Abstract: Background Cognitive performance deteriorates during extended wakefulness and circadian phase misalignment, and some individuals are more affected than others. Whether performance is affected similarly across cognitive domains, or whether cognitive processes involving Executive Functions are more sensitive to sleep and circadian misalignment than Alertness and Sustained Attention, is a matter of debate. Methodology/Principal Findings We conducted a 2 × 12-day laboratory protocol to characterize the interaction of repeated partial and acute total sleep deprivation and circadian phase on performance across seven cognitive domains in 36 individuals (18 males; mean ± SD of age = 27.6±4.0 years). The sample was stratified for the rs57875989 polymorphism in PER3, which confers cognitive susceptibility to total sleep deprivation. We observed a deterioration of performance during both repeated partial and acute total sleep deprivation. Furthermore, prior partial sleep deprivation led to poorer cognitive performance in a subsequent total sleep deprivation period, but its effect was modulated by circadian phase such that it was virtually absent in the evening wake maintenance zone, and most prominent during early morning hours. A significant effect of PER3 genotype was observed for Subjective Alertness during partial sleep deprivation and on n-back tasks with a high executive load when assessed in the morning hours during total sleep deprivation after partial sleep loss.
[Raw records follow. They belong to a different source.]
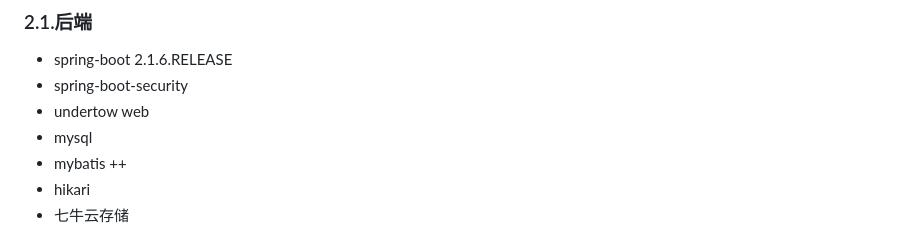
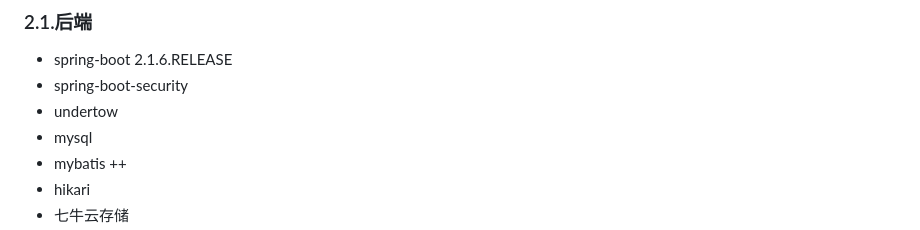
Before and after one commit to Rachel1771/ExamSys, a Markdown page: README.md, the part around the change. GitHub-like rendering.

```diff
--- a/README.md
+++ b/README.md
@@ -12,7 +12,7 @@
 
 - spring-boot 2.1.6.RELEASE
 - spring-boot-security
-- undertow web
+- undertow
 - mysql
 - mybatis ++
 - hikari
```
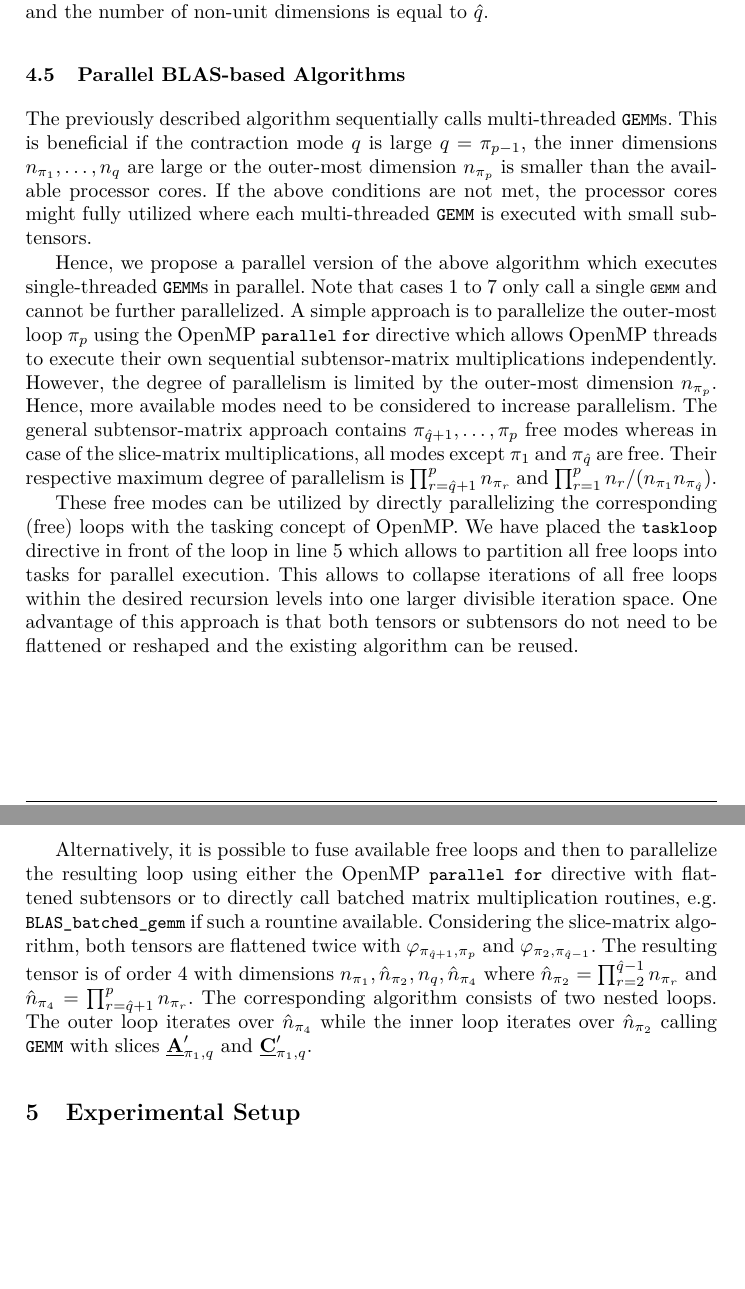
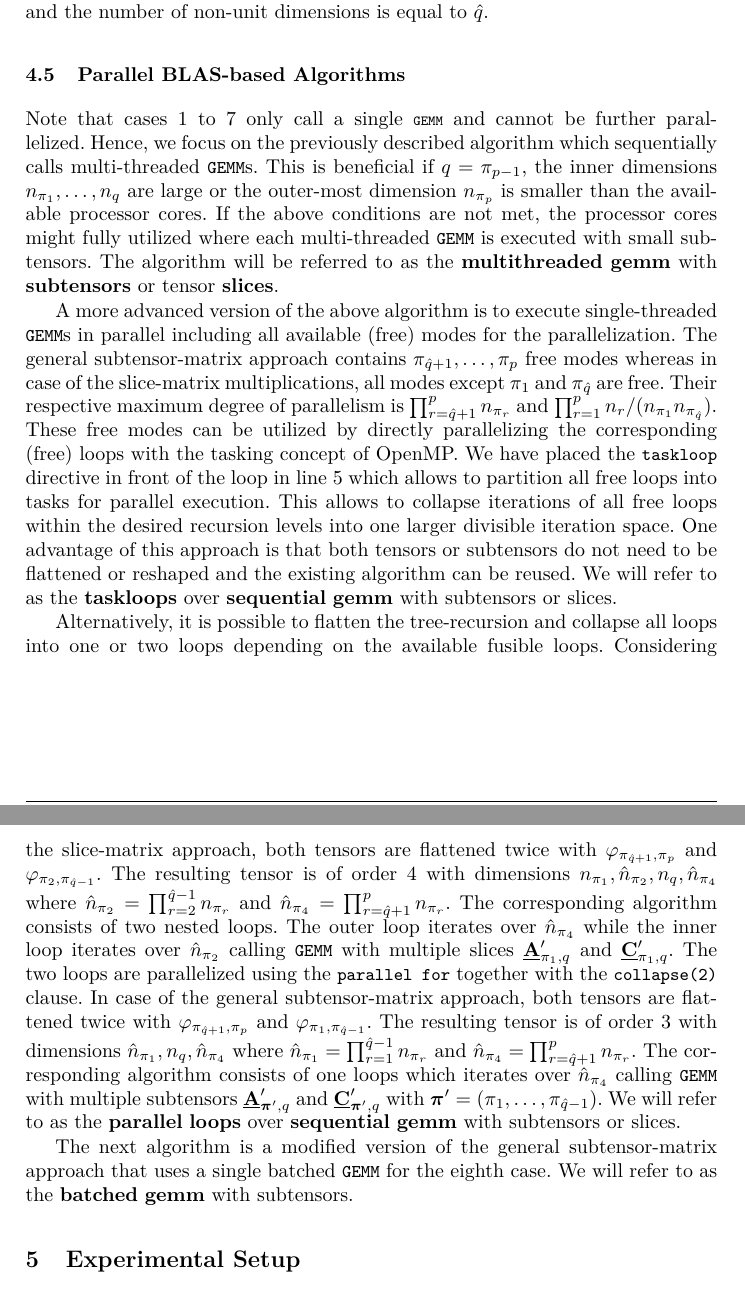
Before and after one commit to bassoy/papers, a LaTeX thesis (ttm/ttm.tex, which reads ttm/chapters/5.baseline.tex): two parts of pages 8 and 9 of 15 before the commit and two parts of pages 8 and 9 of 16 after it, joined at a grey line, cut so that both start at the same text, the shorter picture padded with empty space. Compiled offline with pdfLaTeX.

Commit message:
ttm: update description on parallel blas-based algorithm.

```diff
--- a/ttm/chapters/5.baseline.tex
+++ b/ttm/chapters/5.baseline.tex
@@ -192,37 +191,41 @@ Subtensor elements are contiguously stored and the number of non-unit dimensions
 
 \subsection{Parallel BLAS-based Algorithms}
 \label{subsec:parallel.multi-loops}
-The previously described algorithm sequentially calls multi-threaded \tf{GEMM}s.
-This is beneficial if the contraction mode $q$ is large $q = \pi_{p-1}$, the inner dimensions $n_{\pi_1},\dots,n_{q}$ are large or the outer-most dimension $n_{\pi_{p}}$ is smaller than the available processor cores.
+Note that cases 1 to 7 only call a single \tss{GEMM} and cannot be further parallelized.
+Hence, we focus on the previously described algorithm which sequentially calls multi-threaded \tf{GEMM}s.
+This is beneficial if $q = \pi_{p-1}$, the inner dimensions $n_{\pi_1},\dots,n_{q}$ are large or the outer-most dimension $n_{\pi_{p}}$ is smaller than the available processor cores.
 If the above conditions are not met, the processor cores might fully utilized where each multi-threaded \tf{GEMM} is executed with small subtensors.
+The algorithm will be referred to as the \tbf{multithreaded} \tbf{gemm} with \tbf{subtensors} or tensor \tbf{slices}.
 
-Hence, we propose a parallel version of the above algorithm which executes single-threaded \tf{GEMM}s in parallel.
-Note that cases 1 to 7 only call a single \tss{GEMM} and cannot be further parallelized.
-A simple approach is to parallelize the outer-most loop $\pi_p$ using the OpenMP \tf{parallel} \tf{for} directive which allows OpenMP threads to execute their own sequential subtensor-matrix multiplications independently.
-However, the degree of parallelism is limited by the outer-most dimension $n_{\pi_p}$.
-Hence, more available modes need to be considered to increase parallelism.
+A more advanced version of the above algorithm is to execute single-threaded \tf{GEMM}s in parallel including all available (free) modes for the parallelization.
 The general subtensor-matrix approach contains $\pi_{\mhq+1}, \dots, \pi_{p}$ free modes whereas in case of the slice-matrix multiplications, all modes except $\pi_1$ and $\pi_{\mhq}$ are free.
+%A simple approach is to parallelize the outer-most loop $\pi_p$ using the OpenMP \tf{parallel} \tf{for} directive which allows OpenMP threads to execute their own sequential subtensor-matrix multiplications independently.
+%However, the degree of parallelism is limited by the outer-most dimension $n_{\pi_p}$.
+%Hence, more available modes need to be considered to increase parallelism.
 Their respective maximum degree of parallelism is $\prod_{r=\mhq+1}^{p} n_{\pi_r}$ and $\prod_{r=1}^{p} n_{r} / (n_{\pi_1} n_{\pi_{\mhq}})$.
 %todo: later mention that the number of free modes depends on the tensor order $p$ and contraction mode $q$.
-
-
 These free modes can be utilized by directly parallelizing the corresponding (free) loops with the tasking concept of OpenMP.
 We have placed the \tf{taskloop} directive in front of the loop in line 5 which allows to partition all free loops into tasks for parallel execution.
 This allows to collapse iterations of all free loops within the desired recursion levels into one larger divisible iteration space.
 One advantage of this approach is that both tensors or subtensors do not need to be flattened or reshaped and the existing algorithm can be reused.
+We will refer to as the \tbf{taskloops} over \tbf{sequential} \tbf{gemm} with subtensors or slices.
 %todo: mention later: We additionally specified the \tf{untied} clause which allows task regions to be executed by different threads.
 
-Alternatively, it is possible to fuse available free loops and then to parallelize the resulting loop using either the OpenMP \tf{parallel for} directive with flattened subtensors or to directly call batched matrix multiplication routines, e.g. \tf{BLAS\_batched\_gemm} if such a rountine available.
-Considering the slice-matrix algorithm, both tensors are flattened twice with $\varphi_{\pi_{\mhq+1},\pi_p}$ and $\varphi_{\pi_{2},\pi_{\mhq-1}}$.
-% reshaped afterwards with $\mbrho = (1,3,2,4)$.
+Alternatively, it is possible to flatten the tree-recursion and collapse all loops into one or two loops depending on the available fusible loops.
+%fuse available free loops and then to parallelize the resulting loop using either the OpenMP \tf{parallel for} directive with flattened subtensors or to directly call batched matrix multiplication routines, e.g. \tf{BLAS\_batched\_gemm} if such a rountine available.
+Considering the slice-matrix approach, both tensors are flattened twice with $\varphi_{\pi_{\mhq+1},\pi_p}$ and $\varphi_{\pi_{2},\pi_{\mhq-1}}$.
 The resulting tensor is of order $4$ with dimensions $n_{\pi_1}, \mhn_{\pi_2}, n_{q}, \mhn_{\pi_4}$ where $\mhn_{\pi_2} = \prod_{r=2}^{\mhq-1} n_{\pi_r}$ and $\mhn_{\pi_4} = \prod_{r=\mhq+1}^{p} n_{\pi_r}$.
 The corresponding algorithm consists of two nested loops.
-The outer loop iterates over $\mhn_{\pi_4}$ while the inner loop iterates over $\mhn_{\pi_2}$ calling \tf{GEMM} with slices $\mubA_{\pi_1,q}'$ and $\mubC_{\pi_1,q}'$.
-%todo: provide dimensions of the slices?
-%todo: what about reshaping if the inner-most dimension does not fit.
+The outer loop iterates over $\mhn_{\pi_4}$ while the inner loop iterates over $\mhn_{\pi_2}$ calling \tf{GEMM} with multiple slices $\mubA_{\pi_1,q}'$ and $\mubC_{\pi_1,q}'$.
+The two loops are parallelized using the \tf{parallel for} together with the \tf{collapse(2)} clause.
+%todo: what variables shared and private?
+%todo: are we doing some processor binding?
+%todo: what is the scheduling policy? schedule(static) seems to be
+In case of the general subtensor-matrix approach, both tensors are flattened twice with $\varphi_{\pi_{\mhq+1},\pi_p}$ and $\varphi_{\pi_{1},\pi_{\mhq-1}}$.
+The resulting tensor is of order $3$ with dimensions $\mhn_{\pi_1}, n_{q}, \mhn_{\pi_4}$ where $\mhn_{\pi_1} = \prod_{r=1}^{\mhq-1} n_{\pi_r}$ and $\mhn_{\pi_4} = \prod_{r=\mhq+1}^{p} n_{\pi_r}$.
+The corresponding algorithm consists of one loops which iterates over $\mhn_{\pi_4}$ calling \tf{GEMM} with multiple subtensors $\mubA_{\mbpi',q}'$ and $\mubC_{\mbpi',q}'$ with $\mbpi' = (\pi_1,\dots,\pi_{\mhq-1})$.
+We will refer to as the \tbf{parallel} \tbf{loops} over \tbf{sequential} \tbf{gemm} with subtensors or slices.
 
-%In case of the subtensor
-
-
-%todo: include a reference.
-%todo: mention that there is only one implementation of the batched_gemm
+The next algorithm is a modified version of the general subtensor-matrix approach that uses a single batched \tf{GEMM} for the eighth case.
+We will refer to as the \tbf{batched} \tbf{gemm} with subtensors.
+%todo: need to provide the parameter calls.
```
Also changed, not shown: ttm/ttm.pdf, ttm/chapters/5.baseline.tex (1 more changed lines).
Overall, however, Subjective Alertness and Sustained Attention were more affected by both partial and total sleep deprivation than other cognitive domains and tasks including n-back tasks of Working Memory, even when implemented with a high executive load. Conclusions/Significance Sleep loss has a primary effect on Sleepiness and Sustained Attention with much smaller effects on challenging Working Memory tasks. These findings have implications for understanding how sleep debt and circadian rhythmicity interact to determine waking performance across cognitive domains and individuals.
Analysis Method and Experimental Conditions Affect Computed Circadian Phase from Melatonin Data
Hadassa Klerman, Melissa A. St. Hilaire, Richard E. Kronauer, Joshua J. Gooley, Claude Gronfier, Joseph T. Hull, Steven W. Lockley, Nayantara Santhi, Wei Wang, Elizabeth B. Klerman
PLOS ONE , 2012, DOI: 10.1371/journal.pone.0033836
Abstract: Accurate determination of circadian phase is necessary for research and clinical purposes because of the influence of the master circadian pacemaker on multiple physiologic functions. Melatonin is presently the most accurate marker of the activity of the human circadian pacemaker. Current methods of analyzing the plasma melatonin rhythm can be grouped into three categories: curve-fitting, threshold-based and physiologically-based linear differential equations. To determine which method provides the most accurate assessment of circadian phase, we compared the ability to fit the data and the variability of phase estimates for seventeen different markers of melatonin phase derived from these methodological categories. We used data from three experimental conditions under which circadian rhythms - and therefore calculated melatonin phase - were expected to remain constant or progress uniformly. Melatonin profiles from older subjects and subjects with lower melatonin amplitude were less likely to be fit by all analysis methods. When circadian drift over multiple study days was algebraically removed, there were no significant differences between analysis methods of melatonin onsets (P = 0.57), but there were significant differences between those of melatonin offsets (P<0.0001). For a subset of phase assessment methods, we also examined the effects of data loss on variability of phase estimates by systematically removing data in 2-hour segments. Data loss near onset of melatonin secretion differentially affected phase estimates from the methods, with some methods incorrectly assigning phases too early while other methods assigning phases too late; missing data at other times did not affect analyses of the melatonin profile. We conclude that melatonin data set characteristics, including amplitude and completeness of data collection, differentially affect the results depending on the melatonin analysis method used.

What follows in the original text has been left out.